# [THE PROBLEM]
What is the number of lines below that hold "value"? Answer with that number only.
RECORDS PROVIDED: Begin
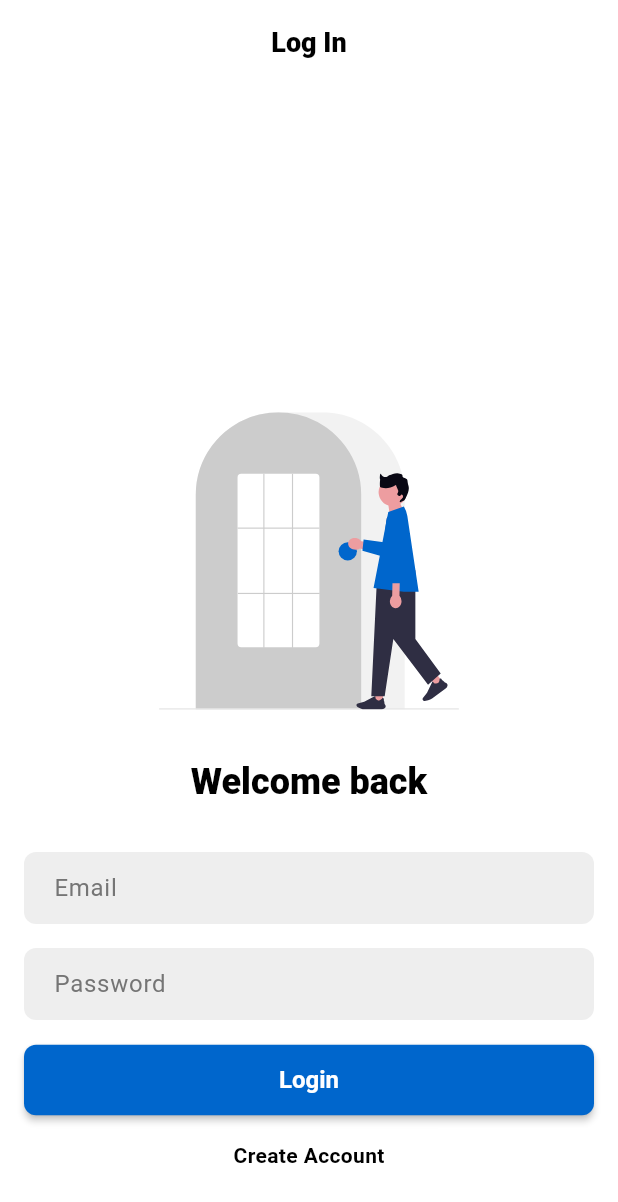
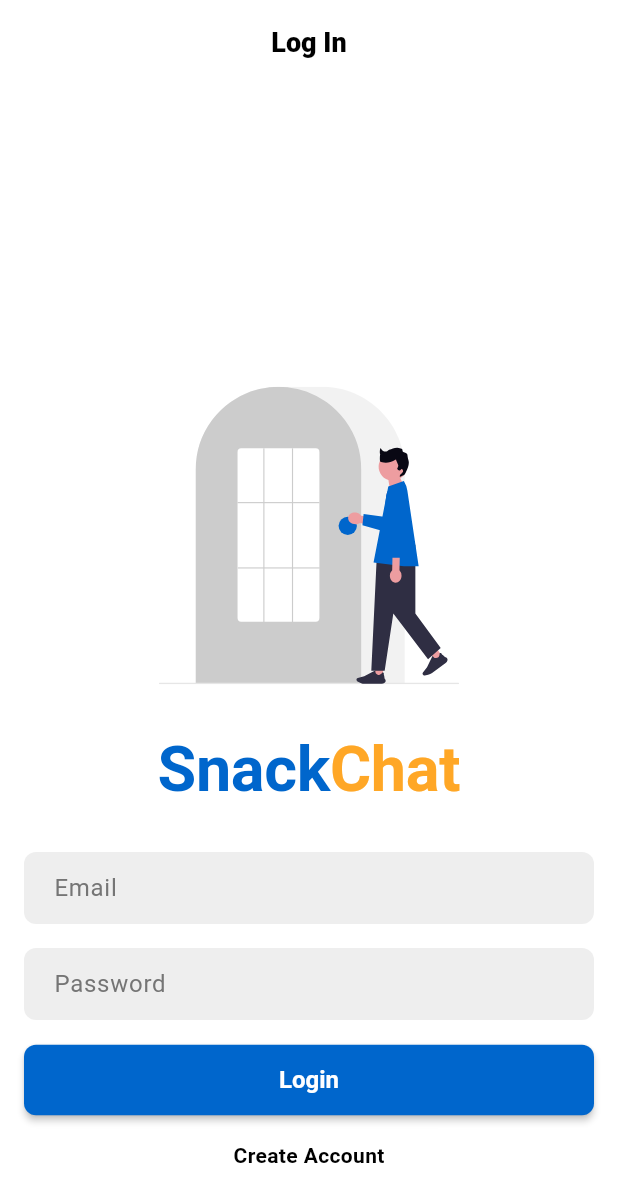
Before and after one commit to sarangvs/Snack_chat, a Flutter app: the screen it shows after launch, on a phone screen of 412 x 824 dp. Shown: the top 1202 px of the screen. Run offline on Flutter 3.47's test engine with Material 3 defaults, Android fonts, the light colour scheme and no system bars; our stand-ins replace equatable, flutter_bloc, flutter_svg, flutter_typeahead, get_it, go_router and 2 more.

Commit message:
ui updates

```diff
--- /dev/null
+++ b/lib/data/data_sources/repositories/country_repository.dart
@@ -0,0 +1,5 @@
+import 'package:chat_app/domain/entities/country_model.dart';
+
+abstract class CountryRepository {
+  Future<List<Country>> getCountries();
+}
--- /dev/null
+++ b/lib/domain/entities/country_model.dart
@@ -0,0 +1,4 @@
+class Country {
+  final String name;
+  Country(this.name);
+}
--- a/lib/presentation/auth/pages/login_screen.dart
+++ b/lib/presentation/auth/pages/login_screen.dart
@@ -4,6 +4,7 @@ import 'package:chat_app/core/assets/app_assets.dart';
 import 'package:chat_app/core/constants/app_spacing.dart';
 import 'package:chat_app/presentation/auth/widgets/custom_textfield.dart';
 import 'package:chat_app/presentation/widgets/custom_elevated_button.dart';
+import 'package:chat_app/presentation/widgets/main_title_widget.dart';
 import 'package:chat_app/presentation/widgets/svg_icon.dart';
 import 'package:flutter/material.dart';
 import 'package:go_router/go_router.dart';
@@ -58,14 +59,9 @@ class _LoginScreenState extends State<LoginScreen> {
                         mainAxisAlignment: MainAxisAlignment.end,
                         children: [
                           SvgIcon(assetPath: AppAssets.loginImg, size: 200),
+                          AppSpacing.gap32,
 
-                          AppSpacing.gap32,
-                          Text(
-                            "Welcome back",
-                            style: themeStyle.titleLarge!.copyWith(
-                              fontSize: 24,
-                            ),
-                          ),
+                          MainTitleWidget(),
                           AppSpacing.gap32,
                           CustomTextFormField(
                             hintText: 'Email',
@@ -76,8 +72,9 @@ class _LoginScreenState extends State<LoginScreen> {
                               if (value == null || value.isEmpty) {
                                 return 'Email is required';
                               }
-                              if (!value.contains('@'))
+                              if (!value.contains('@')) {
                                 return 'Enter a valid email';
+                              }
                               return null;
                             },
                           ),
--- a/lib/presentation/auth/pages/register_user_screen.dart
+++ b/lib/presentation/auth/pages/register_user_screen.dart
@@ -48,7 +48,7 @@ class _ResgisterUserScreenState extends State<ResgisterUserScreen> {
           onTap: () => context.pop(),
           child: Icon(Icons.arrow_back, color: themeColor.shadowColor),
         ),
-        // centerTitle: true,
+        centerTitle: false,
       ),
       body: SafeArea(
         child: SingleChildScrollView(
```
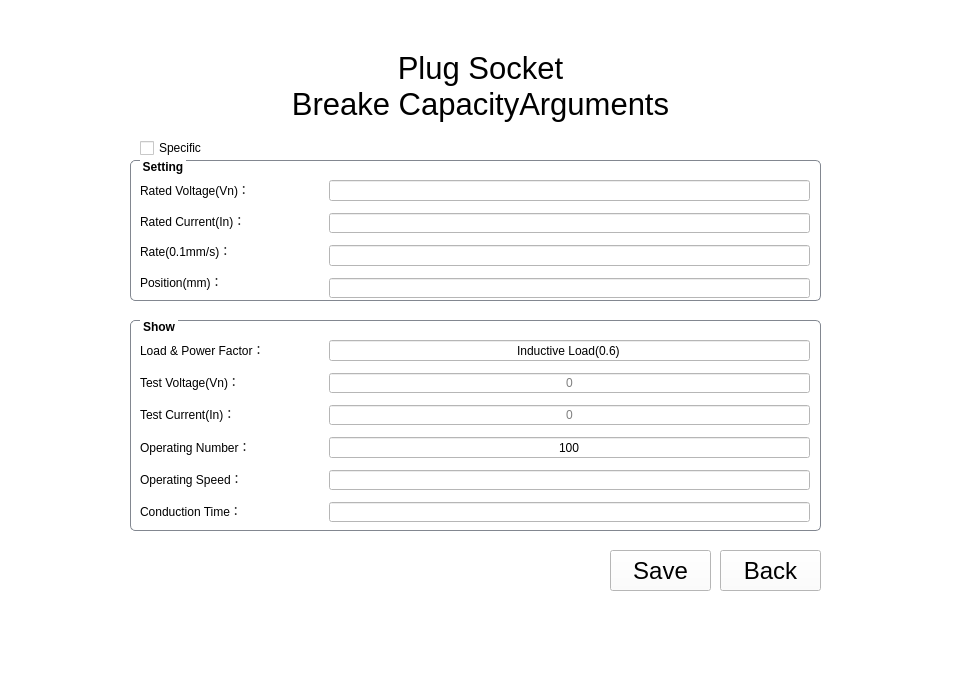
This is ElectricalAccessories/formdisplay.ui in ColTam/tonstep as Qt 5 draws it before an edit. The edited form follows.
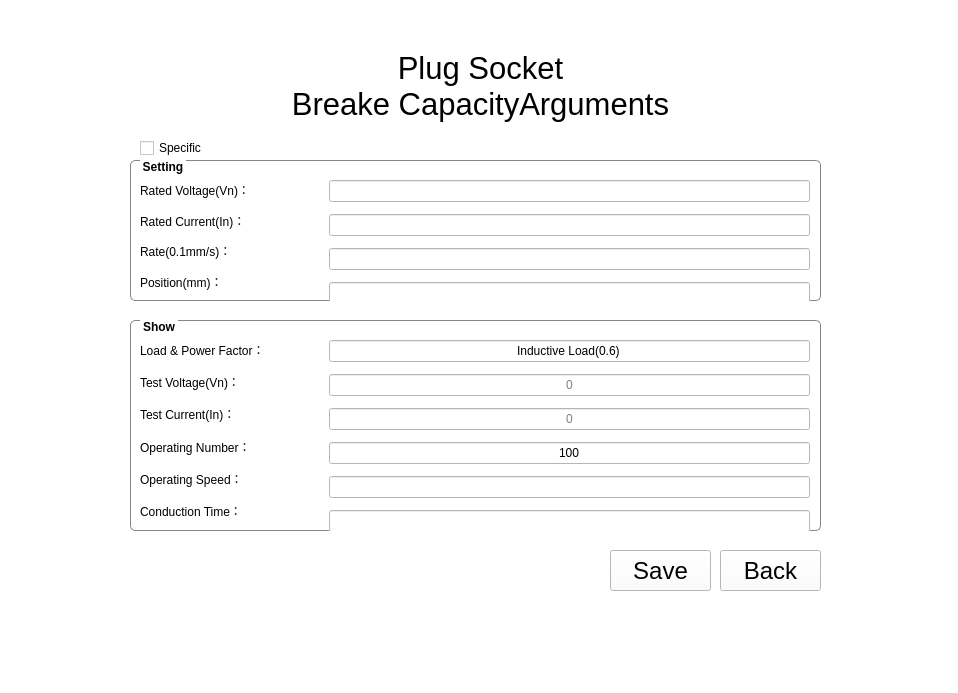
This is the edited form. The open tabs and pages were chosen to show the change. Icons and pictures are not drawn.

Diff of the .ui file:
```diff
--- a/ElectricalAccessories/formdisplay.ui
+++ b/ElectricalAccessories/formdisplay.ui
@@ -3454,7 +3454,7 @@
         <x>199</x>
         <y>20</y>
         <width>481</width>
-        <height>118</height>
+        <height>126</height>
        </rect>
       </property>
       <layout class="QGridLayout" name="gridLayout_36">
@@ -3734,7 +3734,7 @@
         <x>199</x>
         <y>20</y>
         <width>481</width>
-        <height>182</height>
+        <height>194</height>
        </rect>
       </property>
       <layout class="QGridLayout" name="gridLayout_37">
```
Left out of the diff: 28 changed lines with no effect on the pictures.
RECORDS PROVIDED: End
# [SOLUTION FOR THIS PROBLEM]
3